[Records drawn from a dataset]
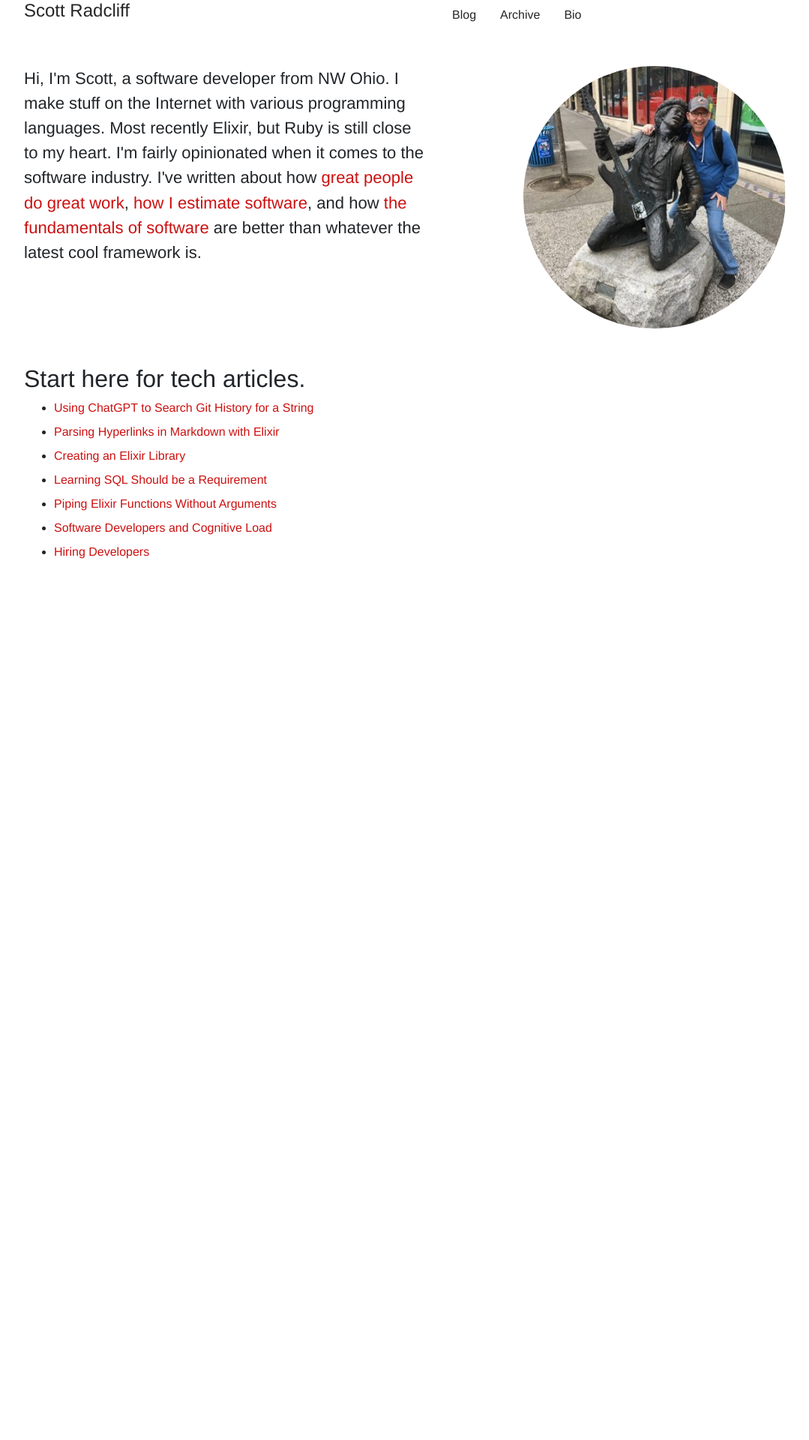
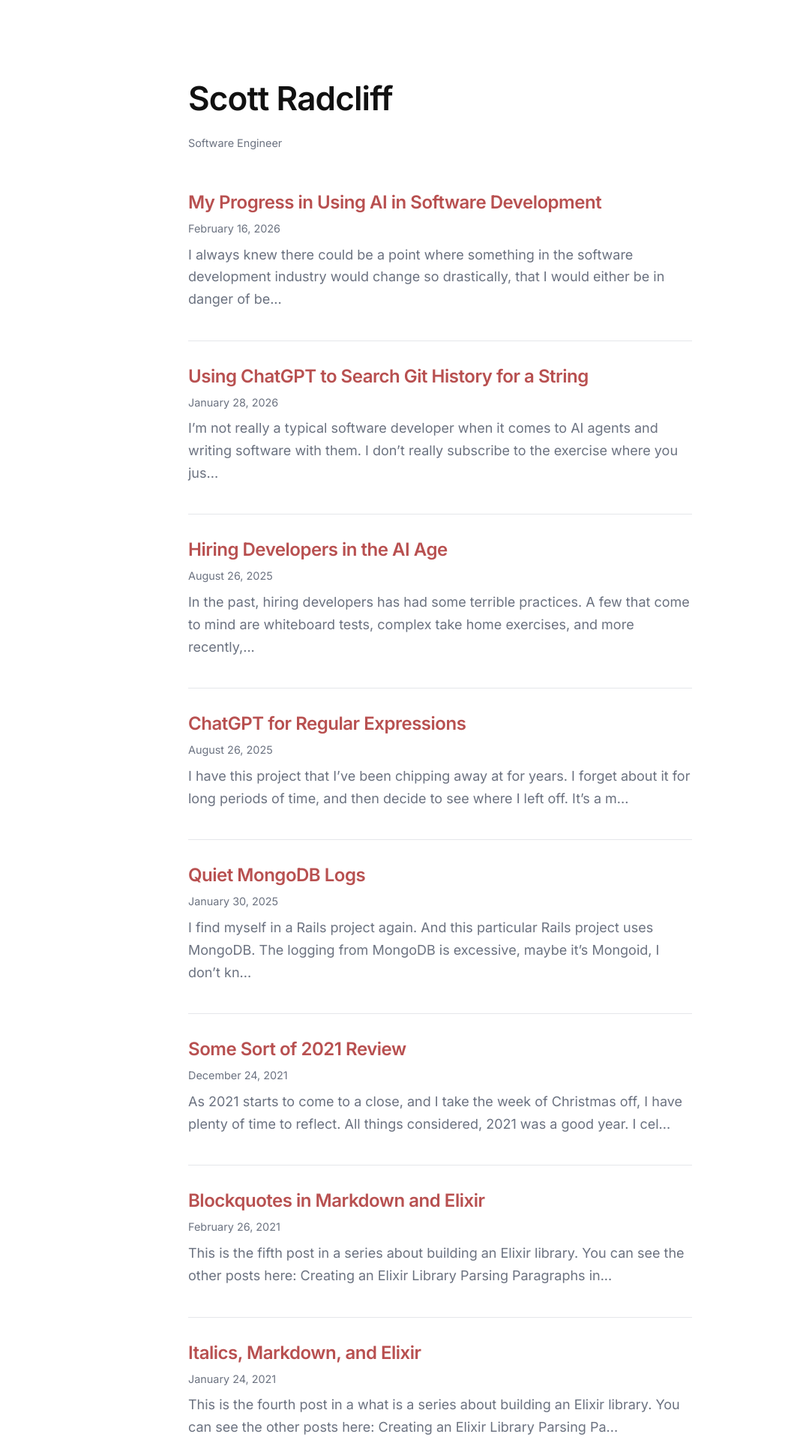
Before and after one commit to ScottRadcliff/scottradcliff.github.io, a Jekyll site: the page built from index.html, in a window 1280 px wide. Shown: the top 1920 px of the page at 75% size, without its empty margins (53-1132 px from the left). Built offline with Jekyll 4.4.1, drawn with Linux system fonts in a browser that asks for light colours; the list of posts is cut into pages by our own code; comment, search, counter and statistics services are not loaded; before the commit the page ends 900 px from its top, so only the background shows below that; some of the changed text lies outside the part shown.

Commit message:
Add files for new design

```diff
--- a/_includes/head.html
+++ b/_includes/head.html
@@ -1,14 +1,9 @@
-<head>
-  <meta charset="utf-8">
-  <meta http-equiv="X-UA-Compatible" content="IE=edge">
-  <meta name="viewport" content="width=device-width, initial-scale=1">
+<meta charset="UTF-8">
+<meta name="viewport" content="width=device-width, initial-scale=1.0">
 
-  <title>{% if page.title %}{{ page.title }}{% else %}{{ site.title }}{% endif %}</title>
-  <meta name="description" content="{% if page.excerpt %}{{ page.excerpt | strip_html | strip_newlines | truncate: 160 }}{% else %}{{ site.meta_description }}{% endif %}">
+<title>{{ page.title }} | {{ site.title }}</title>
 
+<link rel="stylesheet" href="{{ '/assets/css/main.css' | relative_url }}">
 
-  <link rel="stylesheet" href="https://stackpath.bootstrapcdn.com/bootstrap/4.3.1/css/bootstrap.min.css" integrity="sha384-ggOyR0iXCbMQv3Xipma34MD+dH/1fQ784/j6cY/iJTQUOhcWr7x9JvoRxT2MZw1T" crossorigin="anonymous">
-  <link rel="stylesheet" href="{{ "/css/main.css" | prepend: site.baseurl }}">
-  <link rel="canonical" href="{{ page.url | replace:'index.html','' | prepend: site.baseurl | prepend: site.url }}">
-  <link rel="alternate" type="application/rss+xml" title="{{ site.title }}" href="{{ "/feed.xml" | prepend: site.baseurl | prepend: site.url }}" />
-</head>
+<link rel="preconnect" href="https://fonts.googleapis.com">
+<link href="https://fonts.googleapis.com/css2?family=Inter:wght@400;600&family=JetBrains+Mono&display=swap" rel="stylesheet">
--- a/_layouts/default.html
+++ b/_layouts/default.html
@@ -1,11 +1,14 @@
 <!DOCTYPE html>
-<html>
-  {% include head.html %}
+<html lang="en">
+  <head>
+    {% include head.html %}
+  </head>
   <body>
     <div class="container">
-      {% include header.html %}
       {{ content }}
+      <footer>
+        © {{ site.time | date: "%Y" }} Scott Radcliff
+      </footer>
     </div>
-    {% include footer.html %}
   </body>
 </html>
--- /dev/null
+++ b/assets/css/main.scss
@@ -0,0 +1,127 @@
+---
+---
+
+/* =========================================
+   Scott Radcliff — Jekyll Typography System
+   ========================================= */
+
+/* ---- 1. Variables ---- */
+
+$color-bg: #ffffff;
+$color-text: #111111;
+$color-muted: #6b7280;
+$color-accent: #b85050;
+$color-border: #e5e7eb;
+
+$font-sans: "Inter", -apple-system, BlinkMacSystemFont, "Segoe UI", sans-serif;
+$font-mono: "JetBrains Mono", Menlo, monospace;
+
+$max-width: 720px;
+
+/* ---- 2. Base ---- */
+
+* {
+  box-sizing: border-box;
+}
+
+body {
+  margin: 0;
+  background: $color-bg;
+  color: $color-text;
+  font-family: $font-sans;
+  font-size: 18px;
+  line-height: 1.65;
+  -webkit-font-smoothing: antialiased;
+  text-rendering: optimizeLegibility;
+}
+
+/* ---- 3. Layout ---- */
+
+.container {
+  max-width: $max-width;
+  margin: 0 auto;
+  padding: 4rem 1.5rem;
+}
+
+/* ---- 4. Typography ---- */
+
+h1, h2, h3, h4 {
+  font-weight: 600;
+  line-height: 1.25;
+  margin-top: 2.5rem;
+  margin-bottom: 1rem;
+  letter-spacing: -0.02em;
+}
+
+h1 { font-size: 2.75rem; }
+h2 { font-size: 2rem; }
+h3 { font-size: 1.5rem; }
+
+p {
+  margin: 1.25rem 0;
+}
+
+.meta {
+  color: $color-muted;
+  font-size: 0.9rem;
+}
+
+a {
+  color: $color-accent;
+  text-decoration: none;
+
+  &:hover {
+    text-decoration: underline;
+  }
+}
+
+ul, ol {
+  margin: 1.25rem 0;
+  padding-left: 1.5rem;
+}
+
+/* ---- 5. Code ---- */
+
+code {
+  font-family: $font-mono;
+  background: #f3f4f6;
+  padding: 0.2rem 0.4rem;
+  border-radius: 4px;
+  font-size: 0.9em;
+}
+
+pre {
+  font-family: $font-mono;
+  background: #f9fafb;
+  padding: 1rem;
+  border-radius: 8px;
+  overflow-x: auto;
+  border: 1px solid $color-border;
+}
+
+/* ---- 6. Post List ---- */
+
+.post-preview {
+  padding: 2rem 0;
+  border-bottom: 1px solid $color-border;
+
+  h2 {
+    margin: 0 0 0.5rem 0;
+    font-size: 1.5rem;
+  }
+
+  p {
+    margin: 0.5rem 0;
+    color: $color-muted;
+  }
+}
+
+/* ---- 7. Footer ---- */
+
+footer {
+  margin-top: 4rem;
+  padding-top: 2rem;
+  border-top: 1px solid $color-border;
+  font-size: 0.9rem;
+  color: $color-muted;
+}
--- a/index.html
+++ b/index.html
@@ -1,32 +1,23 @@
 ---
 layout: default
+title: Home
 ---
 
-<section class="row" id="intro">
-  <section class="col-md-6">
-    <p>Hi, I'm Scott, a software developer from NW Ohio. I make stuff on the Internet with various programming languages. Most recently Elixir, but Ruby is still close to my heart. I'm fairly opinionated when it comes to the software industry. I've written about how <a href="/great-people-do-great-work.html">great people do great work</a>, <a href="/how-to-estimate-software.html">how I estimate software</a>, and how <a href="/how-to-estimate-software.html">the fundamentals of software</a> are better than whatever the latest cool framework is.
-  </section>
-  <section class="col-md-5 ml-5">
-    <img width="350" src="/assets/images/me.jpg" class="ml-5"/>
-  </section>
-</section>
+<h1>Scott Radcliff</h1>
+<p class="meta">Software Engineer</p>
 
-<section class="row">
-  <div class="col-md-12 mt-5">
-    <h2>Start here for tech articles.</h2>
-    <ul>
-      <li class="pb-2"><a href="/using-chatgpt-to-search-git-history-for-a-string.html">Using ChatGPT to Search Git History for a String</a></li>
-      <li class="pb-2"><a href="/parsing-hyperlinks-in-markdown.html">Parsing Hyperlinks in Markdown with Elixir</a></li>
-      <li class="pb-2"><a href="/creating-an-elixir-library.html">Creating an Elixir Library</a></li>
-      <li class="pb-2"><a href="/learning-sql-should-be-a-requirement.html">Learning SQL Should be a Requirement</a></li>
-      <li class="pb-2"><a href="/piping-elixir-functions-without-arguments.html">Piping Elixir Functions Without Arguments</a></li>
-      <li class="pb-2"><a href="/software-developers-and-cognitive-load.html">Software Developers and Cognitive Load</a></li>
-      <li class="pb-2"><a href="http://scottradcliff.com/hiring-developers.html">Hiring Developers</a></li>
-    </ul>
+{% for post in site.posts %}
+  <div class="post-preview">
+    <h2>
+      <a href="{{ post.url | relative_url }}">
+        {{ post.title }}
+      </a>
+    </h2>
+    <p class="meta">
+      {{ post.date | date: "%B %d, %Y" }}
+    </p>
+    <p>
+      {{ post.excerpt | strip_html | truncate: 160 }}
+    </p>
   </div>
-
-
-  <div class="col-md-6 mt-5">
-
-  </div>
-</section>
+{% endfor %}
```
Also changed, not shown: docs/design.md (added, +329 -0 lines).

#### Task brief
Repeat the entries exactly as they are given, leaving out each image.

#### Your response
Before and after one commit to ScottRadcliff/scottradcliff.github.io, a Jekyll site: the page built from index.html, in a window 1280 px wide. Shown: the top 1920 px of the page at 75% size, without its empty margins (53-1132 px from the left). Built offline with Jekyll 4.4.1, drawn with Linux system fonts in a browser that asks for light colours; the list of posts is cut into pages by our own code; comment, search, counter and statistics services are not loaded; before the commit the page ends 900 px from its top, so only the background shows below that; some of the changed text lies outside the part shown.

Commit message:
Add files for new design

```diff
--- a/_includes/head.html
+++ b/_includes/head.html
@@ -1,14 +1,9 @@
-<head>
-  <meta charset="utf-8">
-  <meta http-equiv="X-UA-Compatible" content="IE=edge">
-  <meta name="viewport" content="width=device-width, initial-scale=1">
+<meta charset="UTF-8">
+<meta name="viewport" content="width=device-width, initial-scale=1.0">
 
-  <title>{% if page.title %}{{ page.title }}{% else %}{{ site.title }}{% endif %}</title>
-  <meta name="description" content="{% if page.excerpt %}{{ page.excerpt | strip_html | strip_newlines | truncate: 160 }}{% else %}{{ site.meta_description }}{% endif %}">
+<title>{{ page.title }} | {{ site.title }}</title>
 
+<link rel="stylesheet" href="{{ '/assets/css/main.css' | relative_url }}">
 
-  <link rel="stylesheet" href="https://stackpath.bootstrapcdn.com/bootstrap/4.3.1/css/bootstrap.min.css" integrity="sha384-ggOyR0iXCbMQv3Xipma34MD+dH/1fQ784/j6cY/iJTQUOhcWr7x9JvoRxT2MZw1T" crossorigin="anonymous">
-  <link rel="stylesheet" href="{{ "/css/main.css" | prepend: site.baseurl }}">
-  <link rel="canonical" href="{{ page.url | replace:'index.html','' | prepend: site.baseurl | prepend: site.url }}">
-  <link rel="alternate" type="application/rss+xml" title="{{ site.title }}" href="{{ "/feed.xml" | prepend: site.baseurl | prepend: site.url }}" />
-</head>
+<link rel="preconnect" href="https://fonts.googleapis.com">
+<link href="https://fonts.googleapis.com/css2?family=Inter:wght@400;600&family=JetBrains+Mono&display=swap" rel="stylesheet">
--- a/_layouts/default.html
+++ b/_layouts/default.html
@@ -1,11 +1,14 @@
 <!DOCTYPE html>
-<html>
-  {% include head.html %}
+<html lang="en">
+  <head>
+    {% include head.html %}
+  </head>
   <body>
     <div class="container">
-      {% include header.html %}
       {{ content }}
+      <footer>
+        © {{ site.time | date: "%Y" }} Scott Radcliff
+      </footer>
     </div>
-    {% include footer.html %}
   </body>
 </html>
--- /dev/null
+++ b/assets/css/main.scss
@@ -0,0 +1,127 @@
+---
+---
+
+/* =========================================
+   Scott Radcliff — Jekyll Typography System
+   ========================================= */
+
+/* ---- 1. Variables ---- */
+
+$color-bg: #ffffff;
+$color-text: #111111;
+$color-muted: #6b7280;
+$color-accent: #b85050;
+$color-border: #e5e7eb;
+
+$font-sans: "Inter", -apple-system, BlinkMacSystemFont, "Segoe UI", sans-serif;
+$font-mono: "JetBrains Mono", Menlo, monospace;
+
+$max-width: 720px;
+
+/* ---- 2. Base ---- */
+
+* {
+  box-sizing: border-box;
+}
+
+body {
+  margin: 0;
+  background: $color-bg;
+  color: $color-text;
+  font-family: $font-sans;
+  font-size: 18px;
+  line-height: 1.65;
+  -webkit-font-smoothing: antialiased;
+  text-rendering: optimizeLegibility;
+}
+
+/* ---- 3. Layout ---- */
+
+.container {
+  max-width: $max-width;
+  margin: 0 auto;
+  padding: 4rem 1.5rem;
+}
+
+/* ---- 4. Typography ---- */
+
+h1, h2, h3, h4 {
+  font-weight: 600;
+  line-height: 1.25;
+  margin-top: 2.5rem;
+  margin-bottom: 1rem;
+  letter-spacing: -0.02em;
+}
+
+h1 { font-size: 2.75rem; }
+h2 { font-size: 2rem; }
+h3 { font-size: 1.5rem; }
+
+p {
+  margin: 1.25rem 0;
+}
+
+.meta {
+  color: $color-muted;
+  font-size: 0.9rem;
+}
+
+a {
+  color: $color-accent;
+  text-decoration: none;
+
+  &:hover {
+    text-decoration: underline;
+  }
+}
+
+ul, ol {
+  margin: 1.25rem 0;
+  padding-left: 1.5rem;
+}
+
+/* ---- 5. Code ---- */
+
+code {
+  font-family: $font-mono;
+  background: #f3f4f6;
+  padding: 0.2rem 0.4rem;
+  border-radius: 4px;
+  font-size: 0.9em;
+}
+
+pre {
+  font-family: $font-mono;
+  background: #f9fafb;
+  padding: 1rem;
+  border-radius: 8px;
+  overflow-x: auto;
+  border: 1px solid $color-border;
+}
+
+/* ---- 6. Post List ---- */
+
+.post-preview {
+  padding: 2rem 0;
+  border-bottom: 1px solid $color-border;
+
+  h2 {
+    margin: 0 0 0.5rem 0;
+    font-size: 1.5rem;
+  }
+
+  p {
+    margin: 0.5rem 0;
+    color: $color-muted;
+  }
+}
+
+/* ---- 7. Footer ---- */
+
+footer {
+  margin-top: 4rem;
+  padding-top: 2rem;
+  border-top: 1px solid $color-border;
+  font-size: 0.9rem;
+  color: $color-muted;
+}
--- a/index.html
+++ b/index.html
@@ -1,32 +1,23 @@
 ---
 layout: default
+title: Home
 ---
 
-<section class="row" id="intro">
-  <section class="col-md-6">
-    <p>Hi, I'm Scott, a software developer from NW Ohio. I make stuff on the Internet with various programming languages. Most recently Elixir, but Ruby is still close to my heart. I'm fairly opinionated when it comes to the software industry. I've written about how <a href="/great-people-do-great-work.html">great people do great work</a>, <a href="/how-to-estimate-software.html">how I estimate software</a>, and how <a href="/how-to-estimate-software.html">the fundamentals of software</a> are better than whatever the latest cool framework is.
-  </section>
-  <section class="col-md-5 ml-5">
-    <img width="350" src="/assets/images/me.jpg" class="ml-5"/>
-  </section>
-</section>
+<h1>Scott Radcliff</h1>
+<p class="meta">Software Engineer</p>
 
-<section class="row">
-  <div class="col-md-12 mt-5">
-    <h2>Start here for tech articles.</h2>
-    <ul>
-      <li class="pb-2"><a href="/using-chatgpt-to-search-git-history-for-a-string.html">Using ChatGPT to Search Git History for a String</a></li>
-      <li class="pb-2"><a href="/parsing-hyperlinks-in-markdown.html">Parsing Hyperlinks in Markdown with Elixir</a></li>
-      <li class="pb-2"><a href="/creating-an-elixir-library.html">Creating an Elixir Library</a></li>
-      <li class="pb-2"><a href="/learning-sql-should-be-a-requirement.html">Learning SQL Should be a Requirement</a></li>
-      <li class="pb-2"><a href="/piping-elixir-functions-without-arguments.html">Piping Elixir Functions Without Arguments</a></li>
-      <li class="pb-2"><a href="/software-developers-and-cognitive-load.html">Software Developers and Cognitive Load</a></li>
-      <li class="pb-2"><a href="http://scottradcliff.com/hiring-developers.html">Hiring Developers</a></li>
-    </ul>
+{% for post in site.posts %}
+  <div class="post-preview">
+    <h2>
+      <a href="{{ post.url | relative_url }}">
+        {{ post.title }}
+      </a>
+    </h2>
+    <p class="meta">
+      {{ post.date | date: "%B %d, %Y" }}
+    </p>
+    <p>
+      {{ post.excerpt | strip_html | truncate: 160 }}
+    </p>
   </div>
-
-
-  <div class="col-md-6 mt-5">
-
-  </div>
-</section>
+{% endfor %}
```
Also changed, not shown: docs/design.md (added, +329 -0 lines).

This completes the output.